A SCOTTISH Olympian was banned from training at one of the country’s biggest stadiums – in case she slipped while crossing a running track.
Runner Lynsey Sharp asked to run on the grass in the centre of Meadowbank Stadium, Edinburgh, but was refused on health and safety grounds.
A council official told the elite athlete she was not allowed to walk across the 10 metre wide running track to reach the middle in case she slipped on ice.
And officials later bizarrely claimed the grass could not be used for running because football had been played on it.
Sharp, 22, who is understood to have been wearing spiked running shoes at the time, is furious.
She said: “Every other track in Scotland will be open tonight despite the cold weather but I can’t use one ten minutes from my house.
“It’s a constant battle, it just seems like there’s always something.”
The champion, who won the silver medal at the 2012 European Athletics Championships in Helsinki and reached the semi-finals of the 800m at London 2012, said she regularly has to fight for a training slot at Meadowbank.
She added: “One Sunday a month you can’t get on the track because they have an antiques fair – they also have other fairs that mean you can’t use it or it’s closed for football or for the fireworks.
“It’s the only track of its kind in Edinburgh and this is what we have to contend with?
“It seems like they are only interested in making money with these outdoor events than they are in supporting athletes.”
Lynsey revealed the training snub on Twitter and posted a picture of the allegedly perilous track.
She complained to followers the track itself was closed, tweeting: “Words fail me! #frustrated And people wonder why Scottish athletes move down south?!?!”
She added shortly afterwards: “It gets better. I’m not allowed to run on the grass in-field because it’s a health and safety risk to walk 10m across the track to get to the grass.”
Lynsey was then forced to carry out her training around two miles away in the Meadows park.
She tweeted: “Off to smash out a grass session in the Meadows, anger makes me run faster!
“Essentially, the track is closed (and I can’t do my session) because the groundsman is on holiday this week. [email protected]_Leisure”
Brian Winning, a top Scottish hurdling coach, backed Lynsey and tweeted Edinburgh Leisure.
He wrote: “A tartan track is all weather. Athletes wear spikes. We live in Scotland – it gets frosty. Why [the] weak excuse for closing [the] track?”

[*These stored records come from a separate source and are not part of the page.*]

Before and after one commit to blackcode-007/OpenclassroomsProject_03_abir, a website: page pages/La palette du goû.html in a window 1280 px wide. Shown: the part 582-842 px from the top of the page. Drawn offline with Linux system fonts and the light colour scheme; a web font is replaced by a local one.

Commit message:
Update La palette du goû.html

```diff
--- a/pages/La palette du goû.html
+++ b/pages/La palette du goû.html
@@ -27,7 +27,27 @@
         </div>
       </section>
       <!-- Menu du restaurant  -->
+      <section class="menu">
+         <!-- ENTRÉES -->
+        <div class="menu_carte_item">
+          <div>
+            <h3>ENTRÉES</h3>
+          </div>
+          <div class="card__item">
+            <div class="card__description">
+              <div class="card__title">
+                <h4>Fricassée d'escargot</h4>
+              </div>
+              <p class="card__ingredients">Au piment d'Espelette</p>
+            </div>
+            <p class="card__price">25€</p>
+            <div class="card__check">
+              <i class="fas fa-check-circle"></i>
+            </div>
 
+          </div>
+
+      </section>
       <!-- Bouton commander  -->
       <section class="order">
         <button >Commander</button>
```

A member of a Glasgow running club sympathised with Lynsey and offered her a chance to use their own training facilities.

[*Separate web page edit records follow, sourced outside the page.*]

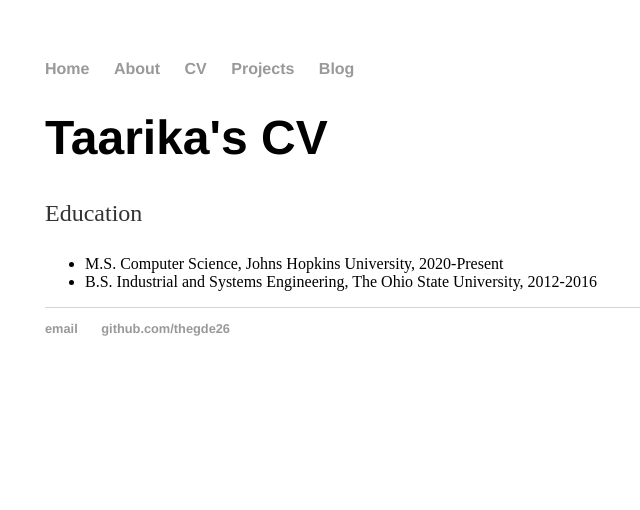
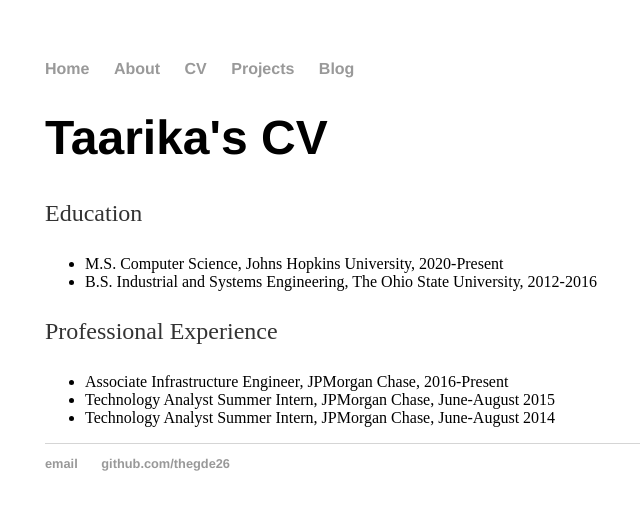
Before and after one commit to thegde26/thegde26.github.io, a Jekyll site: the page built from cv/index.html, in a window 1280 px wide. Shown: the top 510 px of the page, without its empty margins (147-787 px from the left). Built offline with Jekyll 4.4.1, drawn with Linux system fonts in a browser that asks for light colours.

Commit message:
Update index.html

```diff
--- a/cv/index.html
+++ b/cv/index.html
@@ -9,3 +9,10 @@
   <li>M.S. Computer Science, Johns Hopkins University, 2020-Present</li>
   <li>B.S. Industrial and Systems Engineering, The Ohio State University, 2012-2016</li>
 </ul>
+
+<p>Professional Experience</p>
+<ul>
+  <li>Associate Infrastructure Engineer, JPMorgan Chase, 2016-Present</li>
+  <li>Technology Analyst Summer Intern, JPMorgan Chase, June-August 2015</li>
+  <li>Technology Analyst Summer Intern, JPMorgan Chase, June-August 2014</li>
+</ul>
```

Gman2012 tweeted: “We’re doing 8 x 800’s tonight at Springburn Harriers – you’re welcome to join us Lynsey.”
Alan Clark tweeted the running star: “Whatever happened to good old common sense? If you walk on ice and slip it’s your own fault not council’s.”

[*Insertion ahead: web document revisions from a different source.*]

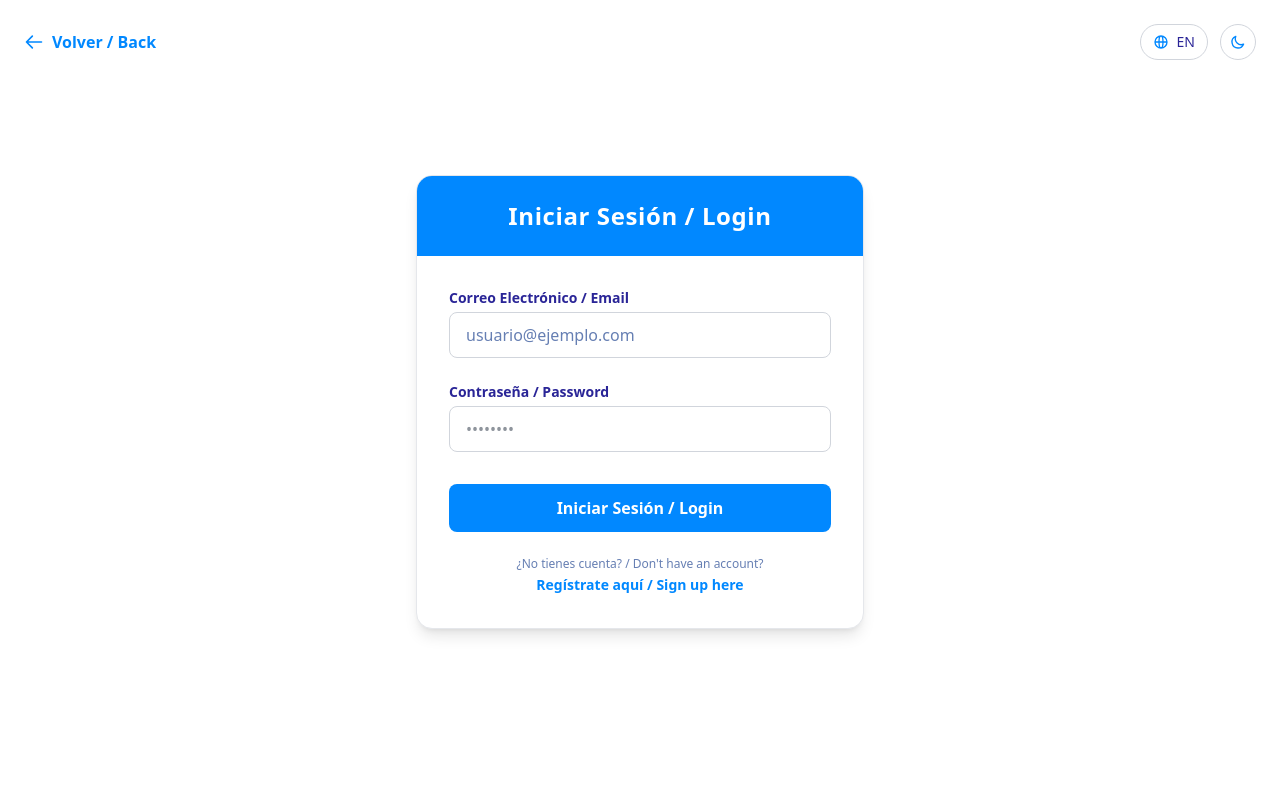
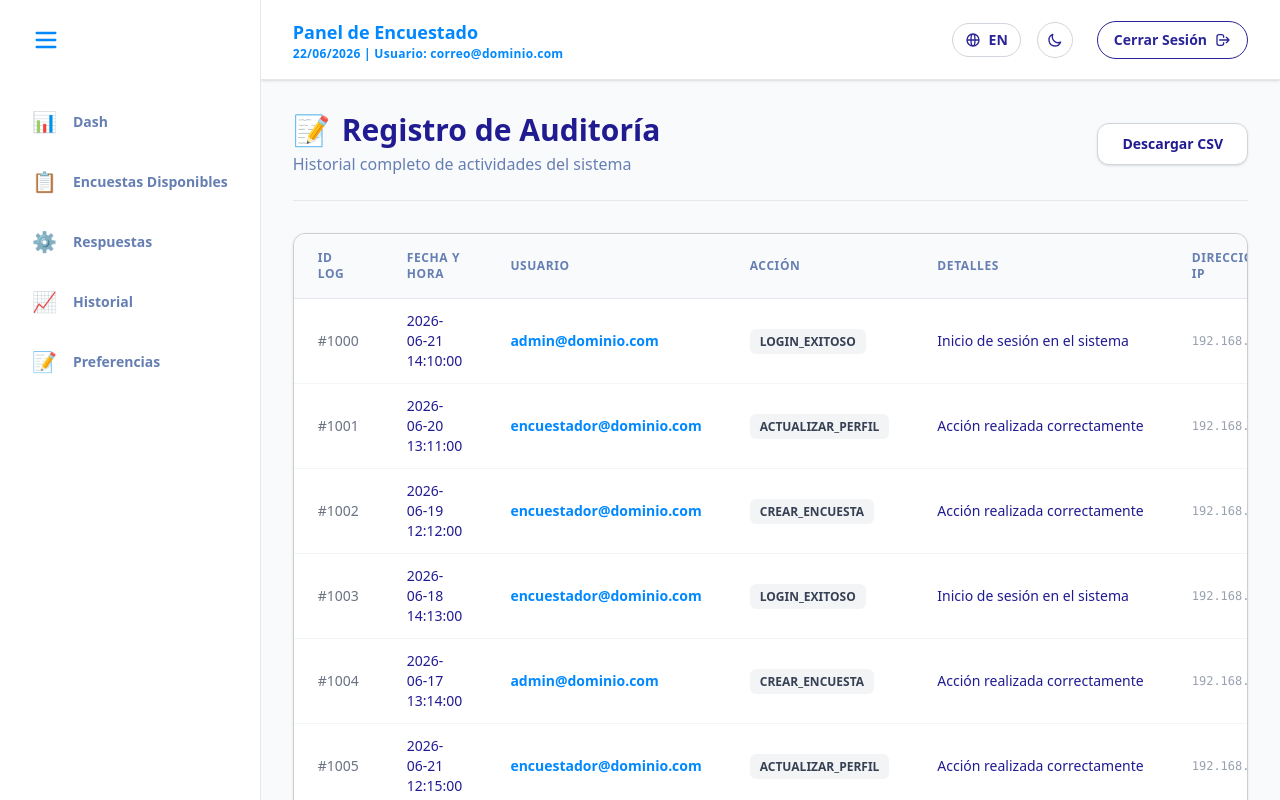
Before and after one commit to JaimeGD07/SolveSystem, an Angular app: page /auditoria in a window 1280 px wide. Before the commit this address led to /auth/login. Built offline with nearby package versions, Linux system fonts and the light colour scheme.

Commit message:
visuales de auditoria de admin

```diff
--- a/src/app/app.routes.ts
+++ b/src/app/app.routes.ts
@@ -70,6 +70,10 @@ export const routes: Routes = [
     path: 'reportes',
     loadComponent: () => import('./features/admin/pages/reportes/reportes.component').then(m => m.ReportesComponent)
   },
+  {
+    path: 'auditoria',
+    loadComponent: () => import('./features/admin/pages/auditoria/auditoria.component').then(m => m.AuditoriaComponent)
+  },
   // {
   //   path: 'config',
   //   canActivate: [authGuard],
@@ -86,14 +90,14 @@ export const routes: Routes = [
   //       .then((m) => m.PlaceholderPageComponent),
   //   data: { title: 'Reportes Generales' }
   // },
-  {
-    path: 'auditoria',
-    canActivate: [authGuard],
-    loadComponent: () =>
-      import('./features/placeholder-page/placeholder-page.component')
-        .then((m) => m.PlaceholderPageComponent),
-    data: { title: 'Bitácora de Auditoría' }
-  },
+  // {
+  //   path: 'auditoria',
+  //   canActivate: [authGuard],
+  //   loadComponent: () =>
+  //     import('./features/placeholder-page/placeholder-page.component')
+  //       .then((m) => m.PlaceholderPageComponent),
+  //   data: { title: 'Bitácora de Auditoría' }
+  // },
   {
     path: 'respuestas',
     canActivate: [authGuard],
--- /dev/null
+++ b/src/app/core/models/auditoria.model.ts
@@ -0,0 +1,8 @@
+export interface AuditoriaLog {
+  id: number;
+  fechaHora: string; // Ej: '2026-06-21 14:30:00'
+  usuario: string; // Email de quien hizo la acción
+  accion: string; // Ej: 'LOGIN', 'CREAR_ENCUESTA', 'ELIMINAR_USUARIO'
+  detalles: string;
+  ip: string;
+}
--- /dev/null
+++ b/src/app/features/admin/pages/auditoria/auditoria.component.html
@@ -0,0 +1,90 @@
+<div class="flex h-screen bg-gray-50 overflow-hidden font-sans text-solve-darker">
+
+  <app-sidebar></app-sidebar>
+
+  <div class="flex-1 flex flex-col h-screen overflow-hidden">
+    <app-header></app-header>
+
+    <main class="flex-1 overflow-x-hidden overflow-y-auto p-8">
+      <div class="max-w-6xl mx-auto">
+
+        <div class="flex flex-col md:flex-row justify-between items-start md:items-center mb-8 gap-4 border-b border-gray-200 pb-6">
+          <div>
+            <h1 class="text-3xl font-extrabold text-solve-darker flex items-center gap-3">
+              <span>📝</span> Registro de Auditoría
+            </h1>
+            <p class="text-solve-text-muted mt-1 text-base font-medium">Historial completo de actividades del sistema</p>
+          </div>
+
+          <button class="bg-white border border-gray-300 hover:bg-gray-50 text-solve-darker font-bold py-2.5 px-6 rounded-xl transition-colors text-sm shadow-sm flex items-center gap-2">
+            Descargar CSV
+          </button>
+        </div>
+
+        <div class="bg-white border border-solve-gray rounded-xl shadow-sm flex flex-col">
+
+          <div class="overflow-x-auto rounded-t-xl">
+            <table class="w-full text-left border-collapse">
+              <thead>
+                <tr class="text-xs text-solve-text-muted font-bold uppercase tracking-wider border-b border-gray-200 bg-gray-50">
+                  <th class="py-4 px-6">ID Log</th>
+                  <th class="py-4 px-6">Fecha y Hora</th>
+                  <th class="py-4 px-6">Usuario</th>
+                  <th class="py-4 px-6">Acción</th>
+                  <th class="py-4 px-6">Detalles</th>
+                  <th class="py-4 px-6">Dirección IP</th>
+                </tr>
+              </thead>
+              <tbody class="text-sm font-medium text-solve-darker">
+                @for (log of paginatedLogs(); track log.id) {
+                  <tr class="border-b border-gray-100 last:border-b-0 hover:bg-solve-pale/20 transition-colors">
+                    <td class="py-3 px-6 text-gray-500">#{{ log.id }}</td>
+                    <td class="py-3 px-6">{{ log.fechaHora }}</td>
+                    <td class="py-3 px-6 text-solve-primary font-bold">{{ log.usuario }}</td>
+                    <td class="py-3 px-6">
+                      <span class="px-2.5 py-1 rounded-md text-xs font-bold bg-gray-100 text-gray-700">
+                        {{ log.accion }}
+                      </span>
+                    </td>
+                    <td class="py-3 px-6 truncate max-w-xs" [title]="log.detalles">{{ log.detalles }}</td>
+                    <td class="py-3 px-6 text-gray-400 font-mono text-xs">{{ log.ip }}</td>
+                  </tr>
+                }
+              </tbody>
+            </table>
+          </div>
+
+          <div class="p-4 border-t border-gray-200 bg-gray-50 flex flex-col sm:flex-row justify-between items-center gap-4 rounded-b-xl">
+            <span class="text-sm font-medium text-gray-500">
+              Mostrando <span class="font-bold text-solve-darker">{{ startIndexDisplay() }}</span> a
+              <span class="font-bold text-solve-darker">{{ endIndexDisplay() }}</span> de
+              <span class="font-bold text-solve-darker">{{ logs().length }}</span> registros
+            </span>
+
+            <div class="flex items-center gap-2">
+              <button
+                (click)="prevPage()"
+                [disabled]="currentPage() === 1"
+                class="px-4 py-2 border border-gray-300 rounded-lg text-sm font-bold text-solve-darker hover:bg-gray-100 disabled:opacity-50 disabled:cursor-not-allowed transition-colors">
+                Anterior
+              </button>
+
+              <span class="text-sm font-bold text-solve-primary px-2">
+                Página {{ currentPage() }} de {{ totalPages() }}
+              </span>
+
+              <button
+                (click)="nextPage()"
+                [disabled]="currentPage() === totalPages()"
+                class="px-4 py-2 border border-gray-300 rounded-lg text-sm font-bold text-solve-darker hover:bg-gray-100 disabled:opacity-50 disabled:cursor-not-allowed transition-colors">
+                Siguiente
+              </button>
+            </div>
+          </div>
+
+        </div>
+
+      </div>
+    </main>
+  </div>
+</div>
--- /dev/null
+++ b/src/app/features/admin/pages/auditoria/auditoria.component.ts
@@ -0,0 +1,52 @@
+import { Component, ChangeDetectionStrategy, signal, computed } from '@angular/core';
+import { SidebarComponent } from '../../../../layout/sidebar/sidebar.component';
+import { HeaderComponent } from '../../../../layout/header/header.component';
+import { AuditoriaLog } from '../../../../core/models/auditoria.model';
+
+@Component({
+  selector: 'app-auditoria',
+  imports: [SidebarComponent, HeaderComponent],
+  templateUrl: './auditoria.component.html',
+  changeDetection: ChangeDetectionStrategy.OnPush
+})
+export class AuditoriaComponent {
+  // Generamos 23 logs simulados para probar las 3 páginas
+  logs = signal<AuditoriaLog[]>(Array.from({ length: 23 }, (_, i) => ({
+    id: 1000 + i,
+    fechaHora: `2026-06-${21 - (i % 5)} 1${4 - (i % 3)}:${10 + i}:00`,
+    usuario: i % 4 === 0 ? 'admin@dominio.com' : 'encuestador@dominio.com',
+    accion: i % 3 === 0 ? 'LOGIN_EXITOSO' : (i % 2 === 0 ? 'CREAR_ENCUESTA' : 'ACTUALIZAR_PERFIL'),
+    detalles: i % 3 === 0 ? 'Inicio de sesión en el sistema' : 'Acción realizada correctamente',
+    ip: `192.168.1.${10 + i}`
+  })));
+
+  // ESTADO DE PAGINACIÓN
+  currentPage = signal<number>(1);
+  itemsPerPage = signal<number>(10);
+
+  // SIGNALS COMPUTADOS PARA LA LÓGICA DE TABLA
+  totalPages = computed(() => Math.ceil(this.logs().length / this.itemsPerPage()));
+
+  // Cortamos el arreglo exacto para la página actual
+  paginatedLogs = computed(() => {
+    const startIndex = (this.currentPage() - 1) * this.itemsPerPage();
+    return this.logs().slice(startIndex, startIndex + this.itemsPerPage());
+  });
+
+  // Cálculos para mostrar "Mostrando X a Y de Z"
+  startIndexDisplay = computed(() => (this.currentPage() - 1) * this.itemsPerPage() + 1);
+  endIndexDisplay = computed(() => Math.min(this.currentPage() * this.itemsPerPage(), this.logs().length));
+
+  // MÉTODOS DE CONTROL
+  nextPage(): void {
+    if (this.currentPage() < this.totalPages()) {
+      this.currentPage.update(p => p + 1);
+    }
+  }
+
+  prevPage(): void {
+    if (this.currentPage() > 1) {
+      this.currentPage.update(p => p - 1);
+    }
+  }
+}
--- a/src/app/features/admin/pages/gestion-catalogos/gestion-catalogos.component.ts
+++ b/src/app/features/admin/pages/gestion-catalogos/gestion-catalogos.component.ts
@@ -7,7 +7,7 @@ import { CategoriaCatalogo } from '../../../../core/models/catalogo.model';
 
 @Component({
   selector: 'app-gestion-catalogos',
-  imports: [SidebarComponent, HeaderComponent, RouterLink],
+  imports: [SidebarComponent, HeaderComponent], //routerlink quitado del import
   templateUrl: './gestion-catalogos.component.html',
   changeDetection: ChangeDetectionStrategy.OnPush
 })
--- a/src/app/features/admin/pages/gestion-roles/gestion-roles.component.ts
+++ b/src/app/features/admin/pages/gestion-roles/gestion-roles.component.ts
@@ -15,7 +15,7 @@ interface Rol {
 
 @Component({
   selector: 'app-gestion-roles',
-  imports: [SidebarComponent, HeaderComponent, RouterLink],
+  imports: [SidebarComponent, HeaderComponent], //routerlink quitado del import
   templateUrl: './gestion-roles.component.html',
   changeDetection: ChangeDetectionStrategy.OnPush
 })
```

Edinburgh City Council claim the track was “rendered unusable” by the cold weather despite being gritted.
A £25m plan to rebuild the stadium elsewhere recently fell through after a dispute about the value of the land.
Since then Edinburgh Council has spent £1.4m on repair work to keep the leisure facility ticking over until a permanent solution can be found.
The council’s culture and leisure vice convenor Austin Hart said he understood Lynsey’s frustration.
He said: “We’re really sympathetic to her very specialised training needs and I think Meadowbank also has a hard job in trying to balance all the different demands on it, health and safety as well as the demands to maintain a large, complex public building.”
A spokesman for Edinburgh Leisure claimed that the grass in the middle of the stadium was unsafe because it had been used for football.
He said: “There has been particularly cold weather recently and the frost on the track was so severe it rendered it unusable.
“It had been gritted but due to the severity of the weather was still deemed unsafe.
“The grass in the middle of the track has been used as football pitch and this made it an unsafe surface for running.
“Customer safety is of paramount importance.”
Margo MacDonald, Independent Lothians MSP, said: “There is absolutely no doubt the running track facilities should have been fixed long before now.
“I think the basic problem is money. The sports budget has understandably mostly gone to Glasgow because they have the Commonwealth Games.
“There have been big efforts in Edinburgh but we’ve not had anything like the resources Glasgow has.”